Describing a Successful Wedding Show
Bridal show staff members have an impossible job. Planning the show, selling exhibitor space, developing sponsorship participation, continually improving the event, itself, with new wrinkles, and attracting solid attendance from brides, grooms, and their entourage members.
As part of their show-day duties, members of staff will circulate throughout the show floor and check in on exhibitors to make certain everything is to their liking and see if they have any immediate needs or issues. This proactive work can head off bigger problems often spoken about (for the first time) AFTER the show. Seeking brush fires and putting them out is good show management protocol.
And how’s the show going for you, so far?
When asking this question to 100 exhibitors, a show producer will get a wide variety of answers. Most responses are of little value. The value is in showing genuine concern for the perceived success at the show.
As a past exhibitor, I would bristle at the question. Particularly, if the show staffer was accompanied by a clipboard and contract for the next show (usually accompanied by a discount). My standard response was: “It’s too early to tell. Take to me 30-60 days.”
My brusque response was based on the notion that primary show accomplishments were measured by the number of appointments booked. Some businesses will book business, at the show, and that’s fine. But they are the exception.
Other than day-of-show sales, the main goals should be:
- Booking appointments
- Appointments – Utilizing email, snail mail, and telemarketing – POST SHOW – to confirm existing appointments and book new appointments
- Reinforcing company branding within the local wedding market
- Showcase new services, staff
How to Shoot Yourself in the Foot
Perhaps the most frustrating discussion a bridal show producer can have with an exhibitor who elects to participate in the next show because ‘We did so well from the last show, we thought we’d sit out and see what happens.’
The show producer will try to talk the exhibitor out of taking a sabbatical for a variety of reasons, both for the benefit of their customer (you) and themselves.
Suffering from Success

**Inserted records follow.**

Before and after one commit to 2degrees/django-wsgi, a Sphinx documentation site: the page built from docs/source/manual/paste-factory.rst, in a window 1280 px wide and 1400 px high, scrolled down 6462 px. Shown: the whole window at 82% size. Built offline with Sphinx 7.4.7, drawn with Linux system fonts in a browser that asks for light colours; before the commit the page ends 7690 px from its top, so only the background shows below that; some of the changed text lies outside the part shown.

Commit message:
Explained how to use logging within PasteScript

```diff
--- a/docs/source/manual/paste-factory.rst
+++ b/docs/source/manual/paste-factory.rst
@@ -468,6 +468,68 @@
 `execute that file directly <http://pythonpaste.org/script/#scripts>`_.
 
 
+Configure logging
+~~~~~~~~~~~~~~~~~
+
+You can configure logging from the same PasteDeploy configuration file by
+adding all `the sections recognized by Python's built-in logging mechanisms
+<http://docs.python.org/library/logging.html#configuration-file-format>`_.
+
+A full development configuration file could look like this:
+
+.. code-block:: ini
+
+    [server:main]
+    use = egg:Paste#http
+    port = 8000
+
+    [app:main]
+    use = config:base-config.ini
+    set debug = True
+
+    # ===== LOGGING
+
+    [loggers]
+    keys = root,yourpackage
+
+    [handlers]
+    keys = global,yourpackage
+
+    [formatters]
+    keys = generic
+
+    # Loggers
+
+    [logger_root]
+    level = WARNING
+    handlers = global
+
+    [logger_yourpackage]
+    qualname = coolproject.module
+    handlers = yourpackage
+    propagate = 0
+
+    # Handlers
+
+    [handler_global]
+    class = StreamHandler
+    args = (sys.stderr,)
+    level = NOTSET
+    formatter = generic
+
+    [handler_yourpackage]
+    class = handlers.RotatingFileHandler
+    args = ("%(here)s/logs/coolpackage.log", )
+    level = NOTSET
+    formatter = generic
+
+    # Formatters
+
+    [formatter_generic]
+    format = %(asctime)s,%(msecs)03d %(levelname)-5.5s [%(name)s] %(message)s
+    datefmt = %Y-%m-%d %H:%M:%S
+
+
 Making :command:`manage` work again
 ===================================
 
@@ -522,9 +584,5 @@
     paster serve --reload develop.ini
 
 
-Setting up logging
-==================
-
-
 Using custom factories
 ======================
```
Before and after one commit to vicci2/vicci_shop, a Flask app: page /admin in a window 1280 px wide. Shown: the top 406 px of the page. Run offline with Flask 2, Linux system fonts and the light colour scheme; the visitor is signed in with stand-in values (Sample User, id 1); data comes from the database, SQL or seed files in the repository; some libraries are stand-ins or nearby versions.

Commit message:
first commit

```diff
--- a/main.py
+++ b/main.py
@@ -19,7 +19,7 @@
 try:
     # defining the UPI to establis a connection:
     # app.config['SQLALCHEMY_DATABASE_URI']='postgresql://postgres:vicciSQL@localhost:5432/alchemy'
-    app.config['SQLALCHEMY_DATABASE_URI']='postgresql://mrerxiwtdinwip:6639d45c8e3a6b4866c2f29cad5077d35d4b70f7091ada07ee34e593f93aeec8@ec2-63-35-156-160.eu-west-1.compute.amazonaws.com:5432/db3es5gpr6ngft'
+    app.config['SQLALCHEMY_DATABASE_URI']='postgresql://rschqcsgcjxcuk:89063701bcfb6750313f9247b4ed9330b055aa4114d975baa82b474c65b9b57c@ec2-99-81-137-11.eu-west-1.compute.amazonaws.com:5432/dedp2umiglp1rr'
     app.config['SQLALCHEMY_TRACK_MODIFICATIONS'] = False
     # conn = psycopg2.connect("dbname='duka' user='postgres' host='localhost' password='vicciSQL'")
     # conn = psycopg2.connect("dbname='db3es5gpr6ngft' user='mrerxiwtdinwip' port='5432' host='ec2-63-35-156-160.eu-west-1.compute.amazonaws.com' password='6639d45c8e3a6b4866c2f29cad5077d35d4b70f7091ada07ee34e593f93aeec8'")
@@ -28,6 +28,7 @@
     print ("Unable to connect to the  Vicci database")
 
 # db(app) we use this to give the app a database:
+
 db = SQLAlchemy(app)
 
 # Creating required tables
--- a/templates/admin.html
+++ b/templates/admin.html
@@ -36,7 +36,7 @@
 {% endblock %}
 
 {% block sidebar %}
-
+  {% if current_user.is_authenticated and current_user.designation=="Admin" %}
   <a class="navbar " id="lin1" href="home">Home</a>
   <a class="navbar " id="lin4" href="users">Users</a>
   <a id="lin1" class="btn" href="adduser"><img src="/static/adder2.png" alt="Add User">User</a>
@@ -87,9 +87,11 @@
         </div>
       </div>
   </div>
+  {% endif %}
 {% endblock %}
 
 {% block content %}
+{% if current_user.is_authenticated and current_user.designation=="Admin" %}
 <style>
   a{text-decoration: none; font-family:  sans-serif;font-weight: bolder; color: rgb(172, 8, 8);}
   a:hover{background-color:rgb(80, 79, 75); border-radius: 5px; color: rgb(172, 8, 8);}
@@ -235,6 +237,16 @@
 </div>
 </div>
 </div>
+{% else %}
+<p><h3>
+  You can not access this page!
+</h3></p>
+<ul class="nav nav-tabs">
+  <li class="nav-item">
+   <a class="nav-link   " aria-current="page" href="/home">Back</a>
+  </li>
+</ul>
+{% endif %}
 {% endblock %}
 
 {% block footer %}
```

Suffering from Success is an Ebonism describe a state of overwhelm from too many inquiries or bookings. It has been my experience, both personally and by observation that suffering from success is a temporary condition, often resulting in excessive optimism.
Circumstances change quickly. Referral relationships can change overnight. People can relocate, get fired, or transfer in the blink of an eye. You can fall out of favor with a peer by your own hand or an employee gaffe. It can and does happen. Believing you are somehow immune is blue sky optimism.
Wedding Shows are a lead source, Year Round
Virtually all show websites provide leads to their exhibitors, both from the live events and sign-ups on websites. Sadly, advertisers/exhibitors rarely take advantage of this ongoing influx of prospects. There are different ‘wedding seasons’ (as far as months when people get married), but engagements occur every month of the year.
Yes it’s true the most engagements happen Thanksgiving through New Year’s Eve’. The next largest engagement period is around Valentine’s Day. If you limit your wedding marketing activity to those time frames, you are shorting yourself.
Out of Sight, Out of Mind
In our burgeoning internet and social media world, many wedding professionals have scaled back their face-to-face wedding marketing and networking; either unwittingly or by choice. Your absence from wedding shows speaks more loudly than your presence.
Suffering from Success: Part 2
Other than becoming more efficient in handling business, there are other options at your disposal.
- Expanding your business
- Developing improved strategic alliances with friendly competitors
- Enhancing your target audience – including RAISING PRICES
The pricing test
If you are effectively sold out at the appropriate times on your calendar, then ask yourself this,
“Am I turning away any business for the stated reason of ‘being too expensive’?”
If the answer is NO… or sometimes, but I’m able to fill those dates with then next prospect, THEN, you should consider raising your prices. It’s a step to consider thoughtfully.
Any price increase, without expanding capacity, is money headed right for your bottom line.
Saturdays Sold Out through June 13th
At the next wedding show, why not declare your success by letting wedding couples and wedding professionals about how solid your company is. It will be a motivator for wedding couples and professionals.
Don’t ever sit on the sidelines to ‘see what happens’ if you don’t exhibit ‘this time’. Don’t be Passive! Proactively build on your success and direct your company to scale even greater heights.